The Commission is going to publish its report in September. Right now, it's still collecting information about the situation. And Liberties has sent in its own report with information from some of our members.
Our report covers 8 EU countries: Bulgaria, Croatia, Hungary, Italy, the Netherlands, Poland, Romania and Spain. It shows that threats to democracy and rights in the EU are not just an issue in countries ruled by governments with an authoritarian agenda, like Poland and Hungary. Although the situation in those countries is a lot more serious, we can see similar trends in other parts of the EU. Here are our top four concerns:
- Courts are not independent and efficient enough. This is a big issue: when things go wrong in life and we have to turn to the courts. And we want the chance to give our side of the story and to have someone impartial take a fair decision.
- Government corruption is still very common in some countries, and many governments aren't doing a good job of uncovering cases and bringing corrupt politicians to justice. If a government is corrupted, it means politicians are taking decisions that put their own friends and family first instead of us.
- The media is not able to do its job properly: in some cases, journalists can't report freely because governments control the public broadcaster. In other cases, journalists are afraid to publish their investigations because they are afraid of lawsuits or attacks. Sometimes, independent media companies just don't have the money they need to pay journalists. If we want a healthy democracy, we need a free and independent media so we can keep track of what our governments are doing.
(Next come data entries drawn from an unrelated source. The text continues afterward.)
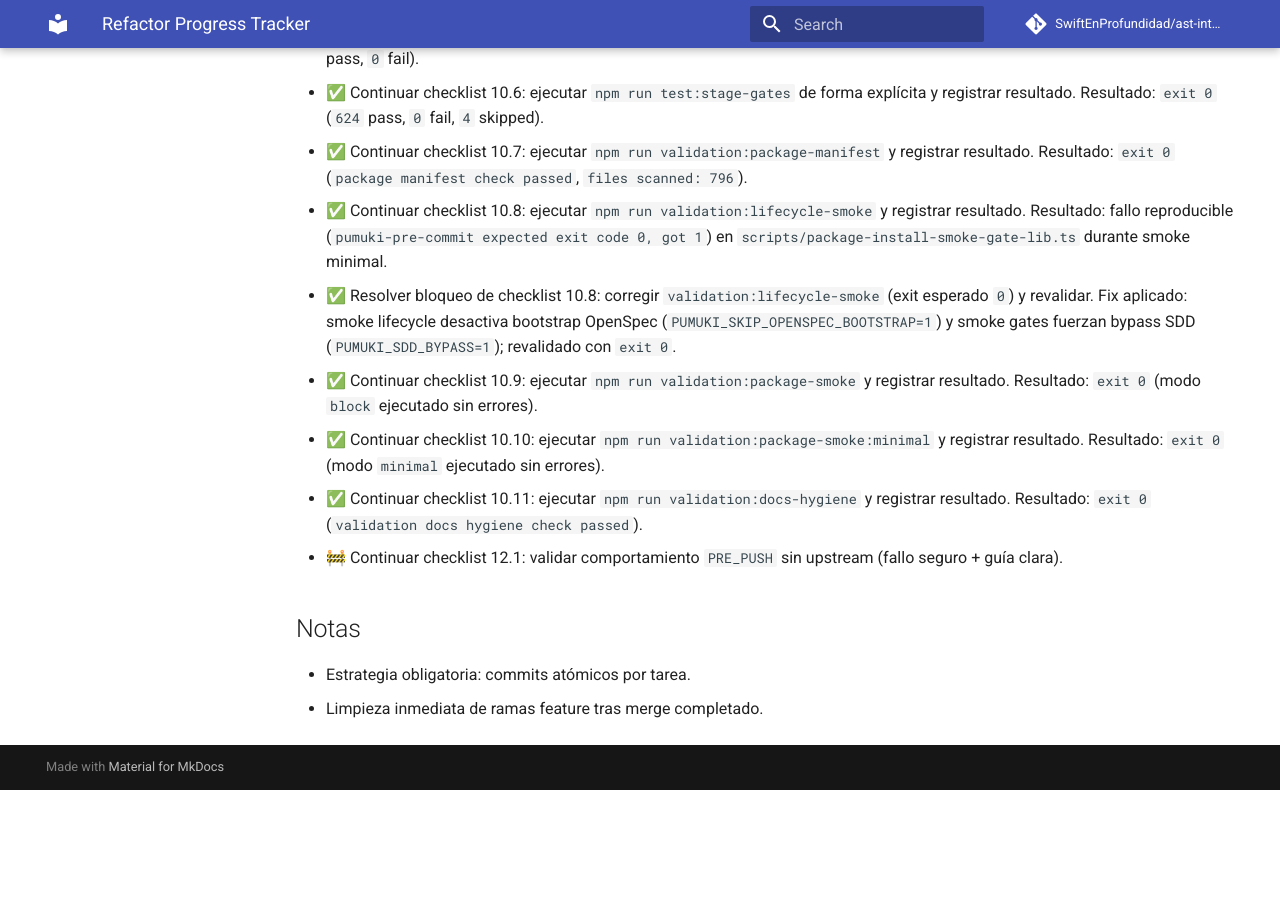
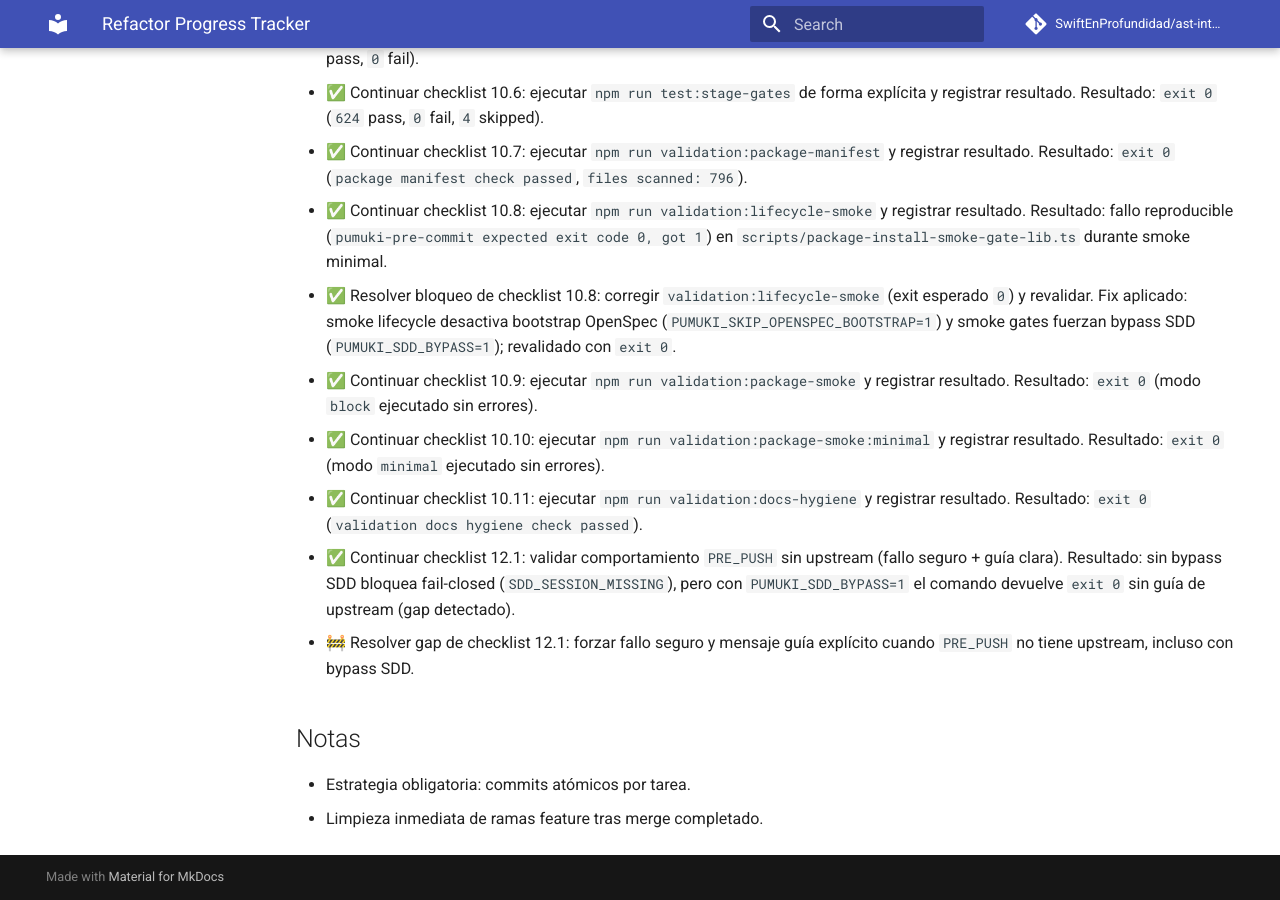
Before and after one commit to SwiftEnProfundidad/ast-intelligence-hooks, an MkDocs documentation site: the page built from docs/REFRACTOR_PROGRESS.md, in a window 1280 px wide and 900 px high, scrolled down 15558 px. Built offline with MkDocs 1.6.1 and Material for MkDocs 9.7.7, drawn with Linux system fonts in a browser that asks for light colours; comment, search, counter and statistics services are not loaded; before the commit the page ends 16348 px from its top, so only the background shows below that.

Commit message:
docs: record pre-push no-upstream validation gap

```diff
--- a/docs/REFRACTOR_PROGRESS.md
+++ b/docs/REFRACTOR_PROGRESS.md
@@ -357,7 +357,8 @@ Estado consolidado del refactor con seguimiento de tareas y evidencia del avance
 - ✅ Continuar checklist 10.9: ejecutar `npm run validation:package-smoke` y registrar resultado. Resultado: `exit 0` (modo `block` ejecutado sin errores).
 - ✅ Continuar checklist 10.10: ejecutar `npm run validation:package-smoke:minimal` y registrar resultado. Resultado: `exit 0` (modo `minimal` ejecutado sin errores).
 - ✅ Continuar checklist 10.11: ejecutar `npm run validation:docs-hygiene` y registrar resultado. Resultado: `exit 0` (`validation docs hygiene check passed`).
-- 🚧 Continuar checklist 12.1: validar comportamiento `PRE_PUSH` sin upstream (fallo seguro + guía clara).
+- ✅ Continuar checklist 12.1: validar comportamiento `PRE_PUSH` sin upstream (fallo seguro + guía clara). Resultado: sin bypass SDD bloquea fail-closed (`SDD_SESSION_MISSING`), pero con `PUMUKI_SDD_BYPASS=1` el comando devuelve `exit 0` sin guía de upstream (gap detectado).
+- 🚧 Resolver gap de checklist 12.1: forzar fallo seguro y mensaje guía explícito cuando `PRE_PUSH` no tiene upstream, incluso con bypass SDD.
 
 ## Notas
 - Estrategia obligatoria: commits atómicos por tarea.
```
- Several governments are making it more difficult for people to work together by forming associations or holding peaceful protests. This means it is harder for us to organise ourselves to speak with one voice and make our representatives pay attention to our opinions.
Liberties has given a number of suggestions to EU leaders to solve these problems. For example:
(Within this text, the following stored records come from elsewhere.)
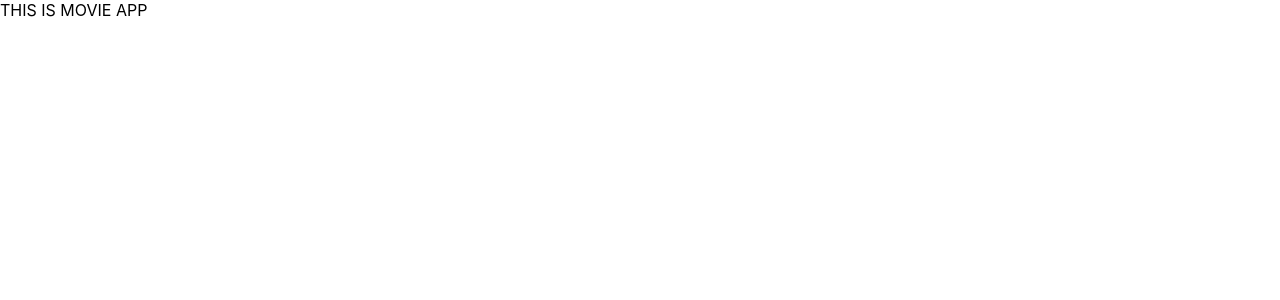
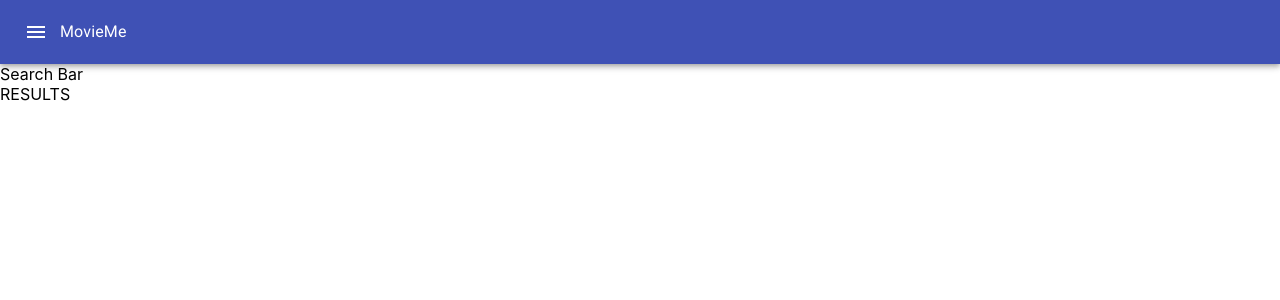
Before and after one commit to ibanld/movieme, a React (Create React App) app: page / in a window 1280 px wide. Shown: the top 300 px of the page. Built offline with nearby package versions, Linux system fonts and the light colour scheme.

Commit message:
Structure and Router components

```diff
--- a/package.json
+++ b/package.json
@@ -10,6 +10,7 @@
     "@testing-library/user-event": "^7.2.1",
     "react": "^16.13.1",
     "react-dom": "^16.13.1",
+    "react-router-dom": "^5.2.0",
     "react-scripts": "3.4.1"
   },
   "scripts": {
--- a/src/App.js
+++ b/src/App.js
@@ -1,10 +1,11 @@
 import React from 'react';
+import MainComponent from './components/MainComponent';
 
 const App = () => {
   return(
-    <div>
-      THIS IS MOVIE APP
-    </div>
+    <>
+      <MainComponent />
+    </>
   )
 }
 
--- /dev/null
+++ b/src/components/MainComponent.js
@@ -0,0 +1,27 @@
+import React from 'react'
+import { BrowserRouter as Router, Switch, Route } from 'react-router-dom'
+import Navbar from './navbar/Navbar'
+import Results from './Results'
+import Watched from './Watched'
+import Pending from './Pending'
+
+export const MainComponent = () => {
+    return (
+        <Router>
+            <Navbar />
+            <Switch>
+                <Route exact path="/" component={Results}>
+                    <Results />
+                </Route>
+                <Route exact path="/watched" component={Watched}>
+                    <Watched />
+                </Route>
+                <Route exact path="/pending" component={Pending}>
+                    <Pending />
+                </Route>
+            </Switch>
+        </Router>
+    )
+}
+
+export default MainComponent
--- /dev/null
+++ b/src/components/Pending.js
@@ -0,0 +1,11 @@
+import React from 'react'
+
+export const Pending = () => {
+    return (
+        <div>
+            list of pending movies
+        </div>
+    )
+}
+
+export default Pending;
--- /dev/null
+++ b/src/components/Results.js
@@ -0,0 +1,18 @@
+import React from 'react'
+import PropTypes from 'prop-types'
+import SearchBar from './SearchBar'
+
+const Results = props => {
+    return (
+        <>
+            <SearchBar />
+            RESULTS
+        </>
+    )
+}
+
+Results.propTypes = {
+
+}
+
+export default Results
--- /dev/null
+++ b/src/components/SearchBar.js
@@ -0,0 +1,16 @@
+import React from 'react'
+import PropTypes from 'prop-types'
+
+const SearchBar = props => {
+    return (
+        <div>
+            Search Bar
+        </div>
+    )
+}
+
+SearchBar.propTypes = {
+
+}
+
+export default SearchBar
--- /dev/null
+++ b/src/components/Watched.js
@@ -0,0 +1,16 @@
+import React from 'react'
+import PropTypes from 'prop-types'
+
+const Watched = props => {
+    return (
+        <div>
+            watched movies
+        </div>
+    )
+}
+
+Watched.propTypes = {
+
+}
+
+export default Watched
--- /dev/null
+++ b/src/components/navbar/MenuComponent.js
@@ -0,0 +1,29 @@
+import React from 'react'
+import MenuIcon from '@material-ui/icons/Menu'
+import { Menu, MenuItem, IconButton } from '@material-ui/core'
+import { Link } from 'react-router-dom'
+
+const MenuComponent = props => {
+    const [toggle, setToggle] = React.useState(false)
+
+
+    return (
+        <>
+            <IconButton edge="start" color="inherit" aria-label="menu" onClick={() => setToggle(!toggle)}>
+                <MenuIcon />
+            </IconButton>
+            <Menu
+                id="drop-menu"
+                keepMounted
+                open={Boolean(toggle)}
+                onClose={() => setToggle(!toggle)}
+            >
+                <Link to="/"><MenuItem onClick={() => setToggle(!toggle)}>Search</MenuItem></Link>
+                <Link to="/watched"><MenuItem onClick={() => setToggle(!toggle)}>My Movies</MenuItem></Link>
+                <Link to="/pending"><MenuItem onClick={() => setToggle(!toggle)}>My Watch List</MenuItem></Link>
+            </Menu>
+        </>
+    )
+}
+
+export default MenuComponent
--- /dev/null
+++ b/src/components/navbar/Navbar.js
@@ -0,0 +1,16 @@
+import React from 'react'
+import { AppBar, Typography, Toolbar } from '@material-ui/core'
+import MenuComponent from './MenuComponent'
+
+const NavBar = props => {
+    return (
+        <AppBar position="static">
+            <Toolbar>
+                <MenuComponent />
+                <Typography>MovieMe</Typography>
+            </Toolbar>
+        </AppBar>
+    )
+}
+
+export default NavBar
```
Also changed, not shown: src/components/Context.js (added), 1 other file (tests, documents, lock files or other folders).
- The EU could take countries to court more frequently when they break EU laws that help to protect an independent media or stop corruption. At the moment, the European Commission does not always start these cases, even though it has the power to do so.
- The EU could put more political pressure on governments that deliberately attack democracy and rights. For example, the European Commission could include recommendations to each government in its report. This would make it clear what each country is expected to do to solve problems that the Commission spots. However, the Commission does not plan to include recommendations.
- The EU could make sure that organisations that help make democracy work properly have enough money. For example, independent journalists and rights and democracy groups. They are important to make sure the public can have a well-informed debate about what the government is doing, help the public speak to politicians about their concerns and bring court cases when governments ignore the law.